COSMO (Conductor-like Screening Model)

Unlike the Self-Consistent Reaction Field model [74], the Conductor-like Screening Model (COSMO) is a continuum approach [30] which, while more complicated, is computationally quite efficient. The expression for the total screening energy is simple enough to allow the first derivatives of the energy with respect to atomic coordinates to be easily evaluated.

The COSMO procedure generates a conducting polygonal surface around the system (ion or molecule), at the van der Waals' distance. By introducing a ε-dependent correction factor,

begin{displaymath}f(varepsilon)=frac{(varepsilon-1)}{(varepsilon+frac{1}{2})},end{displaymath}

into the expressions for the screening energy and its gradient, the theory can be extended to finite dielectric constants with only a small error.

The accuracy of the method can be judged by how well it reproduces known quantities, such as the heat of solution in water (water has a dielectric constant of 78.4 at 25$^{circ}$C). Here, the keywords used were:

NSPA=60 GRADIENTS 1SCF EPS=78.4 AM1 CHARGE=1

From the Table we see that the glycine zwitterion becomes the stable form in water, while the neutral species is the stable gas-phase form.

(After the COSMO paper was published, improvements in the method made the results shown in the Table invalid. However, the general conclusion that the method is of useful accuracy is still true.)

The COSMO method is easy to use, and the derivative calculation is of sufficient precision to allow gradients of 0.1 to be readily achieved.


 

Table: Calculated and Observed Hydration Energies

Compound

Method

$Delta H_f$(kcal/mol)

Hydration

 

 

gas phase

solution phase

$Delta H$(calc.)

Enthalpy(exp.) dag

NH4+

AM1

150.6

59.5

91.1

88.0

N(Me)4+

AM1

157.1

101.1

56.0

59.9

N(Et)4+

AM1

132.1

84.2

47.9

57.0

Glycine

 

 

 

 

 

neutral

AM1

-101.6

-117.3

15.7

-

zwitterion

AM1

-59.2

-125.6

66.4

-


dag: Y. Nagano, M. Sakiyama, T. Fujiwara, Y. Kondo, J. Phys. Chem., 92, 5823 (1988).

COSMO Keywords
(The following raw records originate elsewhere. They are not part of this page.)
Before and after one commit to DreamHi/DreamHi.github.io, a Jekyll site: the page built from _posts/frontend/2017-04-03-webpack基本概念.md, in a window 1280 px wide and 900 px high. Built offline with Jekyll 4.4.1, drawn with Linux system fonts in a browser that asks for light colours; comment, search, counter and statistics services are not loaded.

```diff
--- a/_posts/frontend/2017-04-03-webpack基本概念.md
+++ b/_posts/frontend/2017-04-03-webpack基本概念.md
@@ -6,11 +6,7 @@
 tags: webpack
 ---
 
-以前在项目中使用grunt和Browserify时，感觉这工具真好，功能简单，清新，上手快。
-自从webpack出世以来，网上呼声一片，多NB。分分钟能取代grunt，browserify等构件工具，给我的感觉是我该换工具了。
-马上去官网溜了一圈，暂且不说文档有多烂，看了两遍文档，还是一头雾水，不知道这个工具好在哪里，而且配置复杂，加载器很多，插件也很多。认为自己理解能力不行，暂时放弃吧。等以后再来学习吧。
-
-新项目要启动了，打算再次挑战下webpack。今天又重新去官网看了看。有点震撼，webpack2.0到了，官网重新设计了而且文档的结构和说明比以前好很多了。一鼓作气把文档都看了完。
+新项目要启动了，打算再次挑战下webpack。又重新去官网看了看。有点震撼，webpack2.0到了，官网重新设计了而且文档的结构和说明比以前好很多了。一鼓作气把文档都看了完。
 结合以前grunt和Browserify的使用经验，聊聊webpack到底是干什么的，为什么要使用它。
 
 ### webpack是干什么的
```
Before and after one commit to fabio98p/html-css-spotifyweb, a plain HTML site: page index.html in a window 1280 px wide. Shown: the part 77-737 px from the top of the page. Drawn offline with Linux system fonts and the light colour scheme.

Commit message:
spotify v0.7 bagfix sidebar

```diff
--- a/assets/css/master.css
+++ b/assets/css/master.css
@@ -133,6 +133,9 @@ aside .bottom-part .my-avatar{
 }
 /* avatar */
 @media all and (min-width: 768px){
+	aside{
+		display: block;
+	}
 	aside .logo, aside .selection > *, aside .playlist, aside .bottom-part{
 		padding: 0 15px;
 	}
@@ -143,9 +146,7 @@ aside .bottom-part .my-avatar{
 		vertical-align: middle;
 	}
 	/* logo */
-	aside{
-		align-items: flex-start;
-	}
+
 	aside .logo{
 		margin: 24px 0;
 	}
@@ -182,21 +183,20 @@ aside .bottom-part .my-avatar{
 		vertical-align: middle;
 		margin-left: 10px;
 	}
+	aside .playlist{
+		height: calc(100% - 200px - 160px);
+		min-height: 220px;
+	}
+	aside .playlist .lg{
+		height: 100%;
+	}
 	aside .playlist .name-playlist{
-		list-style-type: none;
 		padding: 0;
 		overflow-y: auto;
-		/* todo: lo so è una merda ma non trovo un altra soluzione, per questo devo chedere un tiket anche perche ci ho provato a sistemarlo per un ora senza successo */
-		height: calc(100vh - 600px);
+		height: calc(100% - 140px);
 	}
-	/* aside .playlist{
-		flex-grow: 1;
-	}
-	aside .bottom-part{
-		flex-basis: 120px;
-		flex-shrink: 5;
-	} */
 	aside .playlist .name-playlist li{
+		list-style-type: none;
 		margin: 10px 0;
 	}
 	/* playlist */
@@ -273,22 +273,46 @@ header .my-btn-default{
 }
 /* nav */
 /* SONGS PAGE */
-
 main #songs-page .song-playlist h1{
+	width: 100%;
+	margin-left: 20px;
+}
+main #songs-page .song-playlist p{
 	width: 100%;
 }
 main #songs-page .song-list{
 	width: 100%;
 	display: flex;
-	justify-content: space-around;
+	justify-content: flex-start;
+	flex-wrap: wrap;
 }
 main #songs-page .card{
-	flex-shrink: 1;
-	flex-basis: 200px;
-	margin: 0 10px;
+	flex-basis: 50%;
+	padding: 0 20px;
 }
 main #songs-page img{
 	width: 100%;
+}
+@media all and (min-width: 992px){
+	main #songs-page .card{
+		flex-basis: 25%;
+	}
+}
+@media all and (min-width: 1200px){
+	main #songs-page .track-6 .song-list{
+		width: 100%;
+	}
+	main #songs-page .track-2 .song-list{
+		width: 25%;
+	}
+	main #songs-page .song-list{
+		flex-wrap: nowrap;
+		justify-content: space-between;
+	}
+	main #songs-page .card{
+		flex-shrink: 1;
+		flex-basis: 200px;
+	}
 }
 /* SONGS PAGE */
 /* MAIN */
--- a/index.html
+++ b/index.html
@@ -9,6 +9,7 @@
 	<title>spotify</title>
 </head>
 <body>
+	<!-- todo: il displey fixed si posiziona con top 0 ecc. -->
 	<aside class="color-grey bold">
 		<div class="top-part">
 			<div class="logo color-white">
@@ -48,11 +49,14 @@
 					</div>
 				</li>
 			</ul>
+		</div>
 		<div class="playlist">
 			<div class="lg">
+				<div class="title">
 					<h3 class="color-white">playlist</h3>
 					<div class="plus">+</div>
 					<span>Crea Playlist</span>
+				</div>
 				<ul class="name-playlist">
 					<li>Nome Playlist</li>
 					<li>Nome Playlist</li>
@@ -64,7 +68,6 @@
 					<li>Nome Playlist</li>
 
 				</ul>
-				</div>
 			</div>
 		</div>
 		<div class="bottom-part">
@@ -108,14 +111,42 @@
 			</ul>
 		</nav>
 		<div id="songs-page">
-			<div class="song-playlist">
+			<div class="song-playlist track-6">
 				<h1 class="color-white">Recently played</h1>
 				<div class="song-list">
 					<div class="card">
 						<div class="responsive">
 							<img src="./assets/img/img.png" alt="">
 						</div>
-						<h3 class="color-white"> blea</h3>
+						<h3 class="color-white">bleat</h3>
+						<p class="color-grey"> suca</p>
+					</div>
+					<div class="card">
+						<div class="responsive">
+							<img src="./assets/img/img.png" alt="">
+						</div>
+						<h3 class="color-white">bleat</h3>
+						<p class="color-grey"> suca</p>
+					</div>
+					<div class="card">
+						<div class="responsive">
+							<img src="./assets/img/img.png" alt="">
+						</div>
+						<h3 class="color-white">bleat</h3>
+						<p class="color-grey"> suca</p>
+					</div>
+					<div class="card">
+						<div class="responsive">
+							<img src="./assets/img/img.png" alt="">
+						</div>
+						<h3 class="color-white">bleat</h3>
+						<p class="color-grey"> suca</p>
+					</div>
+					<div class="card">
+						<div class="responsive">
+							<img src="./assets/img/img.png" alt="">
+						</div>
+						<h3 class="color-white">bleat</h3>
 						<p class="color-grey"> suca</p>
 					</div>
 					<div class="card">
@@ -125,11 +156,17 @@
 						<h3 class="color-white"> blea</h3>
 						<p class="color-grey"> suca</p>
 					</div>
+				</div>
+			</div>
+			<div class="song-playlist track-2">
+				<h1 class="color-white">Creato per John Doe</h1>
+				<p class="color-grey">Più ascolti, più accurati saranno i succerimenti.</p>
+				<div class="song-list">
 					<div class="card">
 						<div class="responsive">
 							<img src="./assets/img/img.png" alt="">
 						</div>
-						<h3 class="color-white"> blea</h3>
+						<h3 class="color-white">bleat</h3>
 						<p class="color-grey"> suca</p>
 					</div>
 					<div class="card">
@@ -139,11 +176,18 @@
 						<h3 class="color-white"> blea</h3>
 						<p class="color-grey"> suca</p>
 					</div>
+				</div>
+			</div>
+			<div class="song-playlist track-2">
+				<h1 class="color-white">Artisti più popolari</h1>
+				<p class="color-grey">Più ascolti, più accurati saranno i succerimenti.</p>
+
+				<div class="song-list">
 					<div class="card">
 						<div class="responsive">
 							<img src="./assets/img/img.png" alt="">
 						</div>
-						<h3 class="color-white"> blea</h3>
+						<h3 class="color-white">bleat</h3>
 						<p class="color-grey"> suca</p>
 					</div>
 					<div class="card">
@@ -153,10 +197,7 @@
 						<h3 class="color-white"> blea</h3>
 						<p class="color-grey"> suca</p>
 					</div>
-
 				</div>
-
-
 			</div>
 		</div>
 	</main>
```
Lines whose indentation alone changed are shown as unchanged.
EPS=n.n Defines the dielectric constant of the solvent. This keyword triggers the whole COSMO.
NSPA=nn Controls the number of segments, default = 42.
DISEX=n.n Controls the radius, up to which the segment-segment interactions are evaluated on the basis of the basic grid points. Default = 2.0. For accurate calculations or very high dielectric energies*, (e.g. ions) larger values may be preferable. The calculation time may increase as DISEX2 (until all interactions are calculated accurately).
RSOLV=n.n Effective VDW radius of the solvent molecule. Default = 1.0Å.
 

Solvent Accessible Surface

The solvent accessible surface is a continuous surface of the molecule which can be reached by the center of charge of a solvent molecule. The calculation of the SAS is carried out as follows:

Table: Van der Waals radii (Angstroms) used in COSMO

I

R

II

R

III

R

IV

R

V

R

VI

R

VII

R

H

1.08

 

 

 

 

 

 

 

 

 

 

 

 

Li

1.80

 

 

 

 

C

1.53

N

1.48

O

1.36

F

1.30

Na

2.30

 

 

Al

2.05

Si

2.10

P

1.75

S

1.70

Cl

1.65

K

2.80

Ca

2.75

 

 

 

 

 

 

 

 

Br

1.80

 

 

 

 

 

 

 

 

 

 

 

 

I

2.05

From this definition of the SAS we see that the SAS of each atom is a surface of radius equal to the van der Waals' radius plus the radius of the solvent molecule minus the distance of the center of charge of the solvent molecule to the center of the solvent molecule. In other words, the radius is the VdW radius plus the distance from the surface of the solvent molecule to the center of charge of the solvent molecule. By default, this extra distance is zero. Only that part of the atom surface which can be touched by the solvent molecule is used. This means that only those atoms on the surface of the molecule can contribute to the SAS. Of those atoms that are on the surface of the molecule there will be parts of the surface which cannot be reached by the solvent because the solvent molecule is too bulky.


Some hints on the use of COSMO

 


Footnotes

* : The dielectric energy is the energy of stabilization arising from the interaction of the charges in the solute with the induced charges on the solvent accessible surface plus the electrostatic energy due to the charges on the SAS interacting with each other.